BEST FEATURE "Election" "The Straight Story" "The Limey" "Cookie's Fortune" "Sugar Town"
BEST FEMALE LEAD Diane Lane, "Walk on the Moon" Janet McTeer, "Tumbleweeds" Hilary Swank, "Boys Don't Cry" Susan Traylor, "Valerie Flake" Reese Witherspoon, "Election"
BEST MALE LEAD John Cusack, "Being John Malkovich" Richard Farnsworth, "The Straight Story" Terence Stamp, "The Limey" David Strathairn, "Limbo" Noble Willingham, "The Corndog Man"
BEST SUPPORTING FEMALE Barbara Barrie, "Judy Berlin" Vanessa Martinez, "Limbo" Sarah Polley, "Go" Chloe Sevigny, "Boys Don't Cry" Jean Smart, "Guinevere"
BEST SUPPORTING MALE Charles S. Dutton, "Cookie's Fortune" Luis Guzman, "The Limey" Terrence Howard, "The Best Man" Clark Gregg, "The Adventures of Sebastian Cole" Steve Zahn, "Happy, Texas"
BEST DIRECTOR Alexander Payne, "Election" Harmony Korine, "julien donkey-boy" Steven Soderbergh, "The Limey" David Lynch, "The Straight Story" Doug Liman, "Go"
BEST SCREENPLAY Kevin Smith, "Dogma" Alexander Payne and Jim Taylor, "Election" Audrey Wells, "Guinevere" Lem Dobbs, "The Limey" James Merendino, "SLC Punk!"
BEST FIRST FEATURE ($500,000-plus budget) "Being John Malkovich" "Three Seasons" "Boys Don't Cry" "Twin Falls Idaho" "Xiu Xiu the Sent Down Girl"
BEST FIRST FEATURE (less than $500,000 budget) "The Blair Witch Project" "La Ciudad" "Compensation" "Judy Berlin" "Treasure Island"
BEST DEBUT PERFORMANCE Kimberly J. Brown, "Tumbleweeds" Jessica Campbell, "Election" Jade Gordon, "Sugar Town" Toby Smith, "Drylongso" Chris Stafford, "Edge of Seventeen"
BEST FIRST SCREENPLAY Tod Williams, "The Adventures of Sebastian Cole" Charlie Kaufman, "Being John Malkovich" Kimberly Peirce and Andy Bienen, "Boys Don't Cry" Anne Rapp, "Cookie's Fortune" John Roach and Mary Sweeney, "The Straight Story"
BEST CINEMATOGRAPHER M. David Mullen, "Twin Falls Idaho" Lisa Rinzler, "Three Seasons" Anthony Dod Mantle, "julien donkey-boy" Jeffrey Seckendorf, "Judy Berlin" Harlan Bosmajian, "La Ciudad"
BEST FOREIGN FILM "All About My Mother" (Spain) "Run Lola Run" (Germany) "My Son the Fanatic" (England) "Topsy-Turvy" (England) "Rosetta" (Belgium-France)

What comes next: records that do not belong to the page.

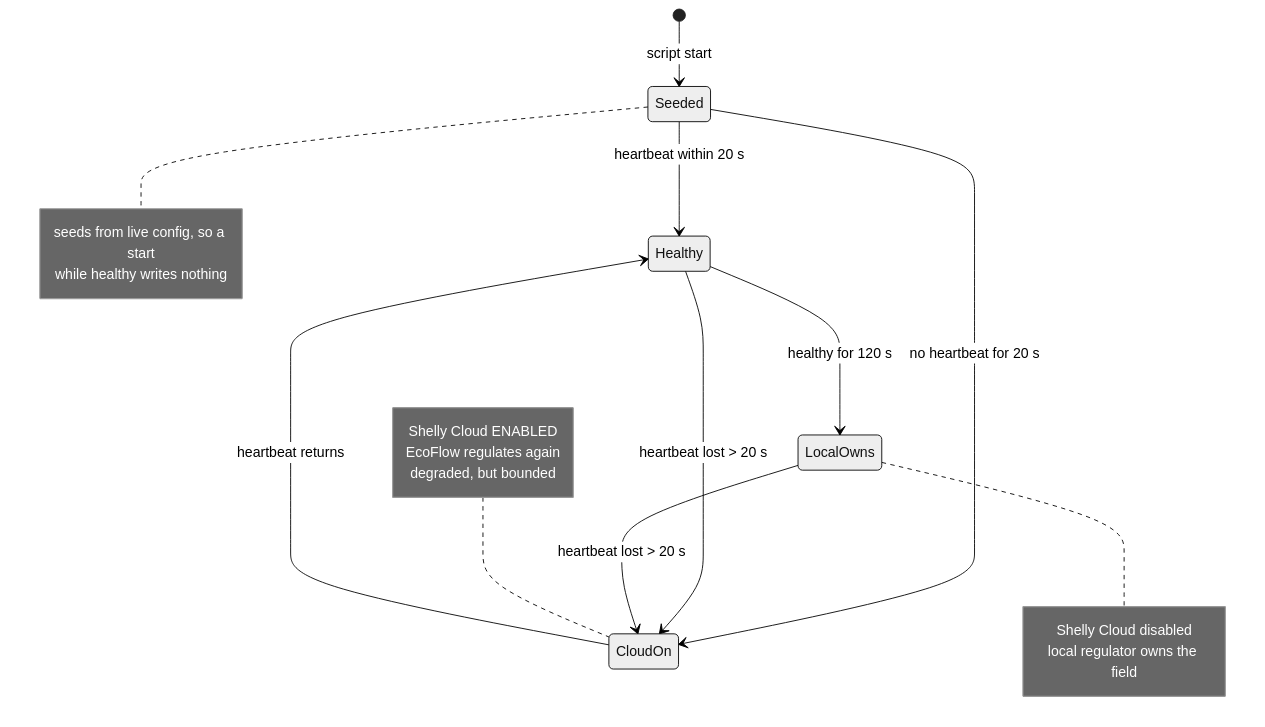
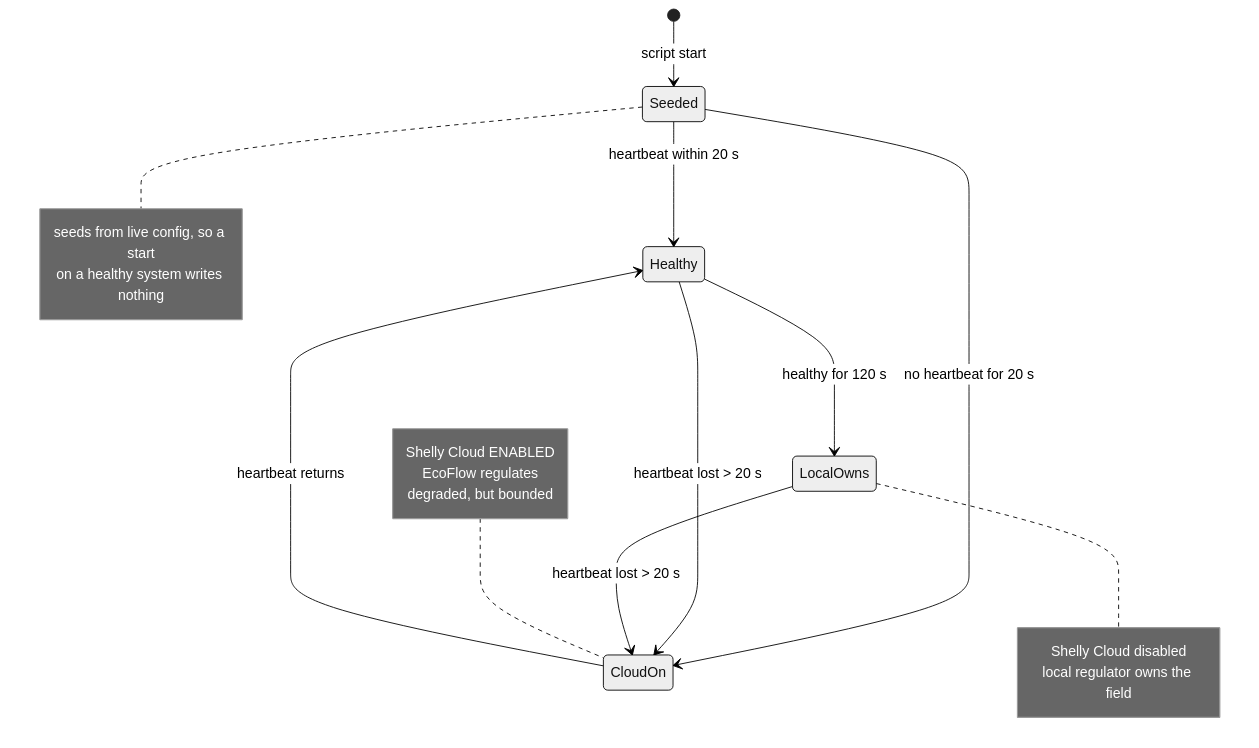
Diagram 15 of 17 in content/posts/ecoflow-zero-export-ble-meter-injection/index.md (phoinixgrr/mastori), drawn with Mermaid (neutral theme) before and after one commit. The commit also changed other lines of this file, not shown here.

First line of the commit message:
Rewrite zero-export post: plainer prose, BIAS named, 17 diagrams

```diff
--- a/content/posts/ecoflow-zero-export-ble-meter-injection/index.md
+++ b/content/posts/ecoflow-zero-export-ble-meter-injection/index.md
@@ -439,25 +579,25 @@
 {{< mermaid >}}
 stateDiagram-v2
     [*] --> Seeded: script start
     note right of Seeded
         seeds from live config, so a start
-        while healthy writes nothing
+        on a healthy system writes nothing
     end note
     Seeded --> Healthy: heartbeat within 20 s
     Seeded --> CloudOn: no heartbeat for 20 s
 
     Healthy --> CloudOn: heartbeat lost > 20 s
     Healthy --> LocalOwns: healthy for 120 s
     LocalOwns --> CloudOn: heartbeat lost > 20 s
 
     CloudOn --> Healthy: heartbeat returns
     note left of CloudOn
         Shelly Cloud ENABLED
-        EcoFlow regulates again
+        EcoFlow regulates
         degraded, but bounded
     end note
     note right of LocalOwns
         Shelly Cloud disabled
         local regulator owns the field
     end note
 {{< /mermaid >}}
```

DLJ DIRECT TRUER THAN FICTION AWARD (for documentaries) Owsley Brown, "Night Waltz: The Music of Paul Bowles" Nanette Burstein and Brett Morgan, "On the Ropes" Michael Camerini and Shari Robertson, "Well Founded Fear" Rory Kennedy, "American Hollow"
MOVADO SOMEONE TO WATCH AWARD (for new directors) Dan Clark, "The Item" Julian Goldberger, "Trans" Lisanne Skyler, "Getting to Know You" Cauleen Smith, "Drylongso"
MOTOROLA PRODUCERS AWARD Pam Koffler, "I'm Losing You" and "Office Killer" Eva Kolodner, "Boys Don't Cry" and "Hide and Seek" Paul Mezey, "La Ciudad" Christine Walker, "Backroads" and "Homo Heights"